Listed entries:
-=-=-
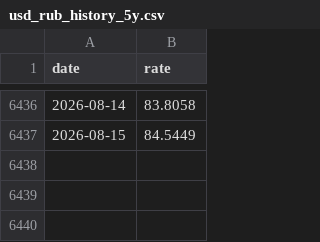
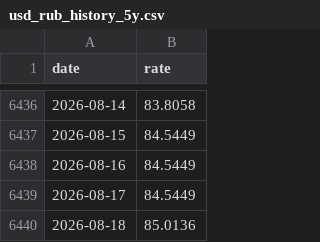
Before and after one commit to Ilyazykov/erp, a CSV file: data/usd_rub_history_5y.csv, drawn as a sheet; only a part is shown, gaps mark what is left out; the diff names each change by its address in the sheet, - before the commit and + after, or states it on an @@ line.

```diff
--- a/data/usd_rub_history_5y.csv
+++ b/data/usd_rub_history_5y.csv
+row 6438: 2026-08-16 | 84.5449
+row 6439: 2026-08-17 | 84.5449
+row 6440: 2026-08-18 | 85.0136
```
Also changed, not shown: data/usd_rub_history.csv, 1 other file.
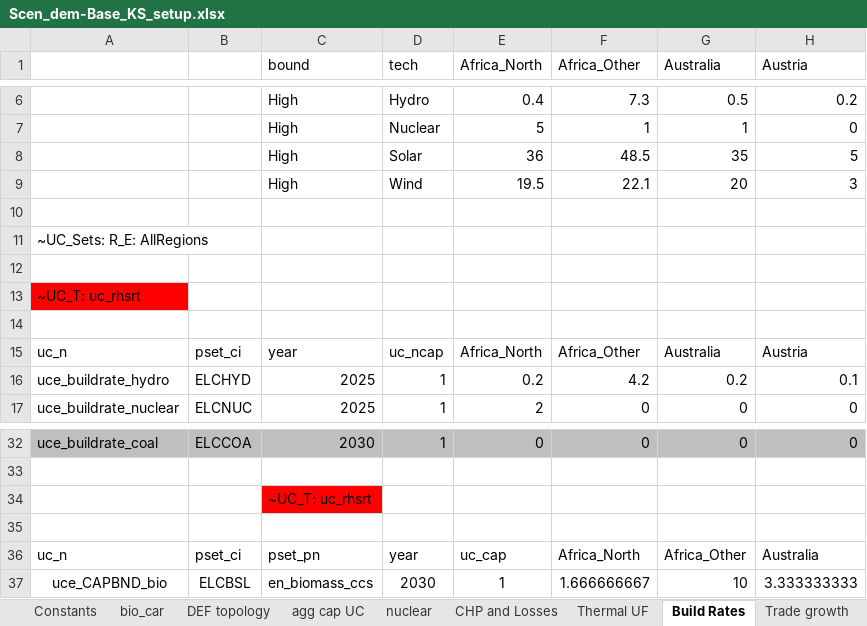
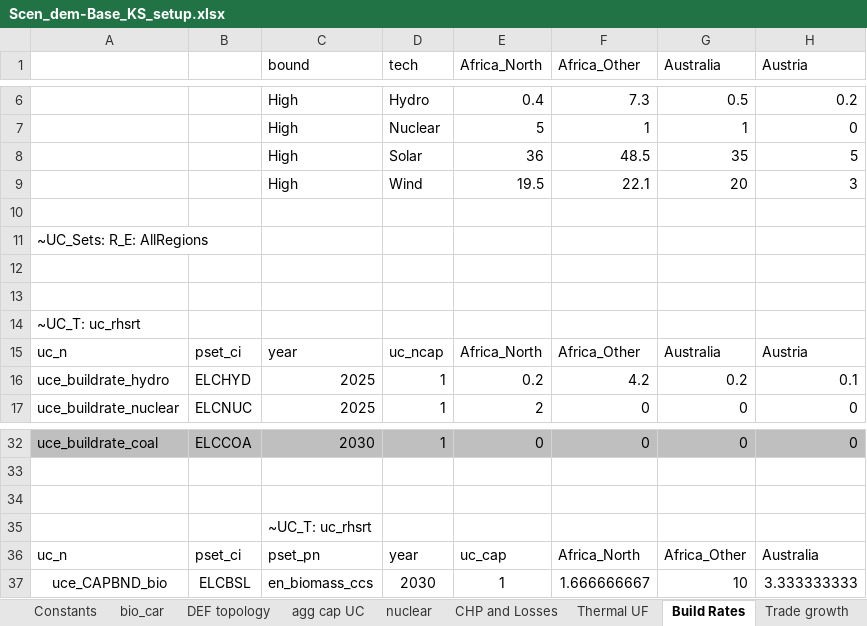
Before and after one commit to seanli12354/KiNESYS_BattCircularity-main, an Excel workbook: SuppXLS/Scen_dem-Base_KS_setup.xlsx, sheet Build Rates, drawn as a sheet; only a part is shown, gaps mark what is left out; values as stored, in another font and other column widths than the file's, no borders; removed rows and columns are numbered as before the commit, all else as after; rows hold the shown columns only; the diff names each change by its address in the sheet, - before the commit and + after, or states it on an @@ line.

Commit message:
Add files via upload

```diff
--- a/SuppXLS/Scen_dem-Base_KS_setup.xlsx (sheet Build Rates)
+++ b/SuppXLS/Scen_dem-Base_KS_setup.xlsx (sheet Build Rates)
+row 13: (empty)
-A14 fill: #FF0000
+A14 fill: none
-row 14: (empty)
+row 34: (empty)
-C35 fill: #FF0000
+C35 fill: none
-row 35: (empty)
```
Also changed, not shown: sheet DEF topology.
-=-=-
Action item: Read the records above. Show each line that has the string "Also".

Output:
Also changed, not shown: data/usd_rub_history.csv, 1 other file.
Also changed, not shown: sheet DEF topology.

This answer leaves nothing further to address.